February 14, 2013
Take a look at this email I received from a mom of a first-grader, preschooler and toddler. It clearly illustrates the struggle that health-conscious parents experience when faced with frequent snack times:
It seems like snacks are unnecessarily built into most children's activities, and we are struggling with how to handle it. For example, the kids are given snacks at church, which is only 1 1/2 hours long. I don't see any reason that they need to be given snacks during these short timeframes. They are always a processed food (goldfish, pretzels, etc.). Or even worse, A is in Girl Scouts and parents bring snacks to each meeting (again, 1 1/2 hours long from 6-7:30pm). The snacks that other parents bring drive me crazy—cupcakes, donuts, cookies, brownies, etc. I've yet to see a healthy food pass through. Any suggestions on how to handle those situations? Also, any thoughts on how incorporating junk food into fun activities for kids could influence their food choices (i.e., strengthening positive associations with unhealthy foods)? I don't really think snacks are necessary during any of these types of activities, but if they are going to be included, it seems like a perfect opportunity to introduce fresh, healthy foods.
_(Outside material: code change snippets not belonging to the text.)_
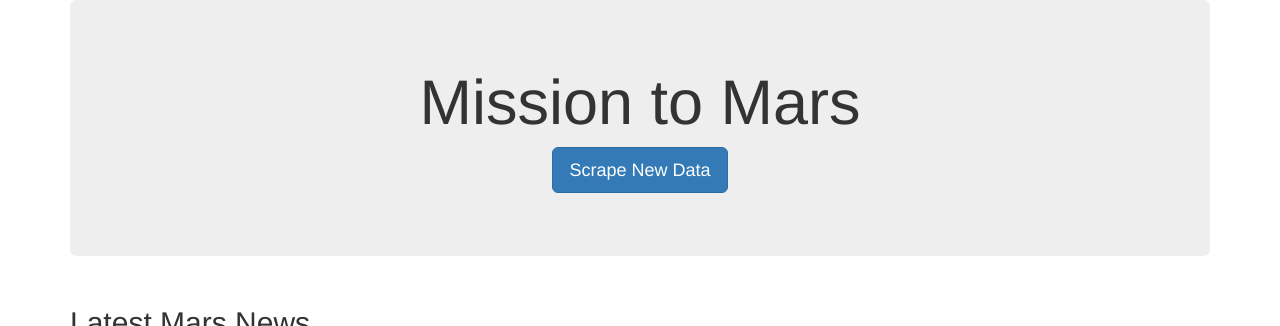
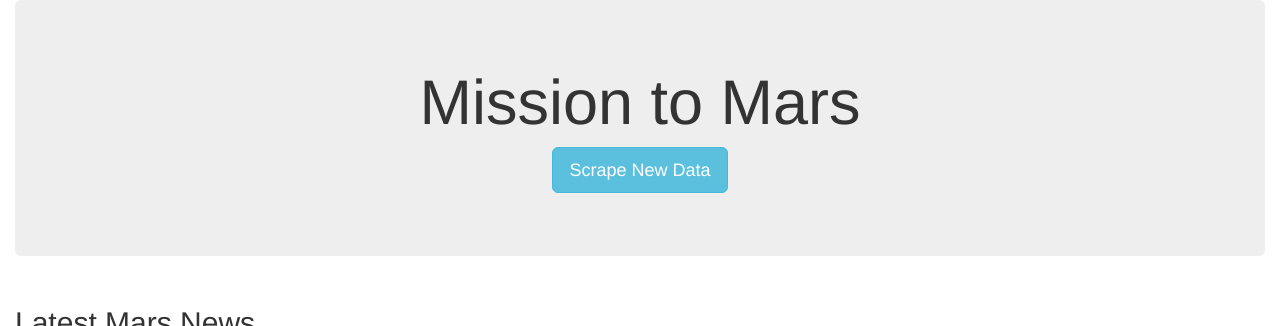
Before and after one commit to Luegreen/Scraping, a Flask app: page / in a window 1280 px wide. Shown: the top 326 px of the page. Run offline with Flask 2, Linux system fonts and the light colour scheme; data that the repository does not hold is empty; some libraries are stand-ins or nearby versions.

Commit message:
CHALLENGE 10 COMPLETE

```diff
--- a/my-flask-app/app.py
+++ b/my-flask-app/app.py
@@ -26,5 +26,5 @@ def scrape_all():
 
 
 if __name__ == "__main__":
-    #app.debug=True
-    app.run()
+
+    app.run(debug=True)
--- a/my-flask-app/scraping.py
+++ b/my-flask-app/scraping.py
@@ -118,6 +118,7 @@ hemisphere_image_urls = []
 
 # 3. Write code to retrieve the image urls and titles for each hemisphere.
 def mars_hemispheres():
+    hemisphere_image_urls = [""]
     executable_path = {'executable_path': ChromeDriverManager().install()}
     browser = Browser('chrome', **executable_path, headless=False)
     url1 = 'https://marshemispheres.com/'
--- a/my-flask-app/templates/index.html
+++ b/my-flask-app/templates/index.html
@@ -11,12 +11,12 @@
     />
   </head>
   <body>
-    <div class="container">
+    <div class="container-fluid">
       <!-- Add Jumbotron to Header -->
       <div class="jumbotron text-center">
         <h1>Mission to Mars</h1>
         <!-- Add a button to activate scraping script -->
-        <p><a class="btn btn-primary btn-lg" href="/scrape" role="button">Scrape New Data</a></p>
+        <p><a class="btn btn-info btn-lg" href="/scrape" role="button">Scrape New Data</a></p>
       </div>
 
       <!-- Add section for Mars News -->
@@ -61,10 +61,10 @@
         </div>
 
         {% for hemisphere in mars.hemispheres %}
-        <div class="col-md-6">
+        <div class="col-md-2">
           <div class="thumbnail">
             <img src="{{hemisphere.img_url | default('static/images/error.png', true)}}" alt="...">
-            <div class="caption">
+
               <h3>{{hemisphere.title}}</h3>
             </div>
           </div>
```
If it's their only option, there's a great chance they will eat it. And surely carrots don't cost more than Goldfish. Gah!
An Irritated Mom
Snacks are everywhere. It seems that snacks are used in many situations as a guaranteed time to make the kids happy and pass a few minutes—something easy to build into almost every activity. Unfortunately, providing snacks is often unnecessary and frequently interferes with kids eating balanced meals at mealtimes. And, as “An Irritated Mom”mentions, snacks can create an unhealthy emotional relationship. When an adult associates junk food with happy times in childhood, he or she may use those same unhealthy foods to try to emotionally recreate or reconnect with happy times. So what to do about it?
If you’re a parent facing a similar struggle, here are a couple of ideas:
1. Advocacy. In the case of “An Irritated Mom,”perhaps she could suggest to the church and Girl Scout leadership to develop a policy that snacks be healthy. There has been a lot of research in this area, especially related to the quality of nutrition in child care centers, and the importance of providing nutrient-dense snacks. Along these lines, you could also make sure that, when it is your turn to bring snacks to activities and play dates, you bring a very healthy (but tasty) snack to set an example. If the other parents see that the kids love the healthy snack, maybe some of them will do the same.
2. Teach the signs of hunger and fullness. Help your kids learn as best they can how to tell signs of hunger and fullness, and remind them to eat when they’re hungry and stop when they're full. If that means they aren't hungry at snack time, then they should know that it is okay to not eat anything.
3. Let it go. If you feel that the battle is not worth fighting in certain situations, it is okay to just let it go. Ultimately, parents cannot possibly protect their kids from all potentially “harmful” influencers. You probably wouldn’t want to anyway since highly controlling and restrictive parents tend to have children who rebel against their parents’ best wishes anyway. At the end of the day, an unnecessary snack here and there is not going to make that much of a difference (though it could if many different organizations are doing it on a regular basis).
Finally, health-conscious parents should keep doing what they already are doing—creating an environment at home (where the kids spend most of their time) that supports healthy and balanced eating.
By Natalie Digate Muth
Natalie Digate Muth, MD, MPH, RD, FAAPNatalie Digate Muth, MD, MPH, RD, FAAP is the Senior Advisor for Healthcare Solutions for the American Council on Exercise, a board-certified pediatrician and Fellow of the American Academy of Pediatrics, a Diplomat of the American Board of Obesity Medicine, registered dietitian and board-certified specialist in sports dietetics, and ACE Certified Health Coach. She is the author of "Eat Your Vegetables and Other Mistakes Parents Make: Redefining How to Raise Healthy Eaters" and the textbook "Sports Nutrition for Health Professionals." She has been ACE certified since 1998.